* _YOUR ASSIGNMENT_
Would you please retype the records that follow, word for word?

----- DATA RECORDS -----

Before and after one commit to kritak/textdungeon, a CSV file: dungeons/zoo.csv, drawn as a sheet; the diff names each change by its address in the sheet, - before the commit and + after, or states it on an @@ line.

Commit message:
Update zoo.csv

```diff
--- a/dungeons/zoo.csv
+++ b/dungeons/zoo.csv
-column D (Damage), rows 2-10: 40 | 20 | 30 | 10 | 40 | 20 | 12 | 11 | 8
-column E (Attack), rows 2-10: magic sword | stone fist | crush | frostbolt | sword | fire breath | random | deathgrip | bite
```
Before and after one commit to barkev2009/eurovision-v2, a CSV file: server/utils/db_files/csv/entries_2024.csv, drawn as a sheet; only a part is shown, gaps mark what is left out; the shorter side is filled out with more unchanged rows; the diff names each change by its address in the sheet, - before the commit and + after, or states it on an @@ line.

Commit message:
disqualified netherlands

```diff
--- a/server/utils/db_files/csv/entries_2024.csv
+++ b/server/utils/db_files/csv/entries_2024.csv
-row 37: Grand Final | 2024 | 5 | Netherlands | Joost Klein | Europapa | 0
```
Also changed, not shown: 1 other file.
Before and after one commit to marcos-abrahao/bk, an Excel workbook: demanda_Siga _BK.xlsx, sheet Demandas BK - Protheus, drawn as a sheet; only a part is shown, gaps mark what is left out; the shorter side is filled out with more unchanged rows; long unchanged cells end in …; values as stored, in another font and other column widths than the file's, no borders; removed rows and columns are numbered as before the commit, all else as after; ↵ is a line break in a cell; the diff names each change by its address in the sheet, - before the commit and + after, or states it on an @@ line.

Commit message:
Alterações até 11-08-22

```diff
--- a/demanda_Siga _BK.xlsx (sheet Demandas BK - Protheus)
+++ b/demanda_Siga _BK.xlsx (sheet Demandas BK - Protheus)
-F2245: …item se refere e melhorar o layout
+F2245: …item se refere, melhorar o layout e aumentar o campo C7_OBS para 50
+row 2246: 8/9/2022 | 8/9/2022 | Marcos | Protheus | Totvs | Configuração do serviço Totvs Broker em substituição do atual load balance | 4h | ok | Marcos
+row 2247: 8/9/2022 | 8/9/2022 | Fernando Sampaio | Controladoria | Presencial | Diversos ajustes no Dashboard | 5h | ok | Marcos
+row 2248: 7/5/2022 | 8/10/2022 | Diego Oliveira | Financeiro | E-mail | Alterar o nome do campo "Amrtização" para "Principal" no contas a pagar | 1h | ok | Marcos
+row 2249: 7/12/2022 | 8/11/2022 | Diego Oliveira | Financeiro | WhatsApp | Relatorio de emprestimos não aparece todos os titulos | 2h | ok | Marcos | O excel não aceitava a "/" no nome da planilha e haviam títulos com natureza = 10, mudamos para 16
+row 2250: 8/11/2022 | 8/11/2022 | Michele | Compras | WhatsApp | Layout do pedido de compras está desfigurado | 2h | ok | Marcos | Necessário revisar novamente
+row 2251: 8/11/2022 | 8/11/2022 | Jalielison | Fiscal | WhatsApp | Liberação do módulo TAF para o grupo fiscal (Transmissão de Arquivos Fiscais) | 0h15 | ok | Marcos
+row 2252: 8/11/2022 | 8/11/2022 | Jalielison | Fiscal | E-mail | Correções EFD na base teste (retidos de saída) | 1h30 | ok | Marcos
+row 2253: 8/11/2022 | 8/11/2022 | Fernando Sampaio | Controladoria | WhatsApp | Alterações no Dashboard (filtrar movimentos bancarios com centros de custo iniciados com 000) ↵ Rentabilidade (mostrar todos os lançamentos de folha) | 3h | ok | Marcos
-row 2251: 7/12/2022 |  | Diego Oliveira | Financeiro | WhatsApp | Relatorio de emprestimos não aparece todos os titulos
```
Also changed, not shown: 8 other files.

-----

* _ANSWER SPACE_
Before and after one commit to kritak/textdungeon, a CSV file: dungeons/zoo.csv, drawn as a sheet; the diff names each change by its address in the sheet, - before the commit and + after, or states it on an @@ line.

Commit message:
Update zoo.csv

```diff
--- a/dungeons/zoo.csv
+++ b/dungeons/zoo.csv
-column D (Damage), rows 2-10: 40 | 20 | 30 | 10 | 40 | 20 | 12 | 11 | 8
-column E (Attack), rows 2-10: magic sword | stone fist | crush | frostbolt | sword | fire breath | random | deathgrip | bite
```
Before and after one commit to barkev2009/eurovision-v2, a CSV file: server/utils/db_files/csv/entries_2024.csv, drawn as a sheet; only a part is shown, gaps mark what is left out; the shorter side is filled out with more unchanged rows; the diff names each change by its address in the sheet, - before the commit and + after, or states it on an @@ line.

Commit message:
disqualified netherlands

```diff
--- a/server/utils/db_files/csv/entries_2024.csv
+++ b/server/utils/db_files/csv/entries_2024.csv
-row 37: Grand Final | 2024 | 5 | Netherlands | Joost Klein | Europapa | 0
```
Also changed, not shown: 1 other file.
Before and after one commit to marcos-abrahao/bk, an Excel workbook: demanda_Siga _BK.xlsx, sheet Demandas BK - Protheus, drawn as a sheet; only a part is shown, gaps mark what is left out; the shorter side is filled out with more unchanged rows; long unchanged cells end in …; values as stored, in another font and other column widths than the file's, no borders; removed rows and columns are numbered as before the commit, all else as after; ↵ is a line break in a cell; the diff names each change by its address in the sheet, - before the commit and + after, or states it on an @@ line.

Commit message:
Alterações até 11-08-22

```diff
--- a/demanda_Siga _BK.xlsx (sheet Demandas BK - Protheus)
+++ b/demanda_Siga _BK.xlsx (sheet Demandas BK - Protheus)
-F2245: …item se refere e melhorar o layout
+F2245: …item se refere, melhorar o layout e aumentar o campo C7_OBS para 50
+row 2246: 8/9/2022 | 8/9/2022 | Marcos | Protheus | Totvs | Configuração do serviço Totvs Broker em substituição do atual load balance | 4h | ok | Marcos
+row 2247: 8/9/2022 | 8/9/2022 | Fernando Sampaio | Controladoria | Presencial | Diversos ajustes no Dashboard | 5h | ok | Marcos
+row 2248: 7/5/2022 | 8/10/2022 | Diego Oliveira | Financeiro | E-mail | Alterar o nome do campo "Amrtização" para "Principal" no contas a pagar | 1h | ok | Marcos
+row 2249: 7/12/2022 | 8/11/2022 | Diego Oliveira | Financeiro | WhatsApp | Relatorio de emprestimos não aparece todos os titulos | 2h | ok | Marcos | O excel não aceitava a "/" no nome da planilha e haviam títulos com natureza = 10, mudamos para 16
+row 2250: 8/11/2022 | 8/11/2022 | Michele | Compras | WhatsApp | Layout do pedido de compras está desfigurado | 2h | ok | Marcos | Necessário revisar novamente
+row 2251: 8/11/2022 | 8/11/2022 | Jalielison | Fiscal | WhatsApp | Liberação do módulo TAF para o grupo fiscal (Transmissão de Arquivos Fiscais) | 0h15 | ok | Marcos
+row 2252: 8/11/2022 | 8/11/2022 | Jalielison | Fiscal | E-mail | Correções EFD na base teste (retidos de saída) | 1h30 | ok | Marcos
+row 2253: 8/11/2022 | 8/11/2022 | Fernando Sampaio | Controladoria | WhatsApp | Alterações no Dashboard (filtrar movimentos bancarios com centros de custo iniciados com 000) ↵ Rentabilidade (mostrar todos os lançamentos de folha) | 3h | ok | Marcos
-row 2251: 7/12/2022 |  | Diego Oliveira | Financeiro | WhatsApp | Relatorio de emprestimos não aparece todos os titulos
```
Also changed, not shown: 8 other files.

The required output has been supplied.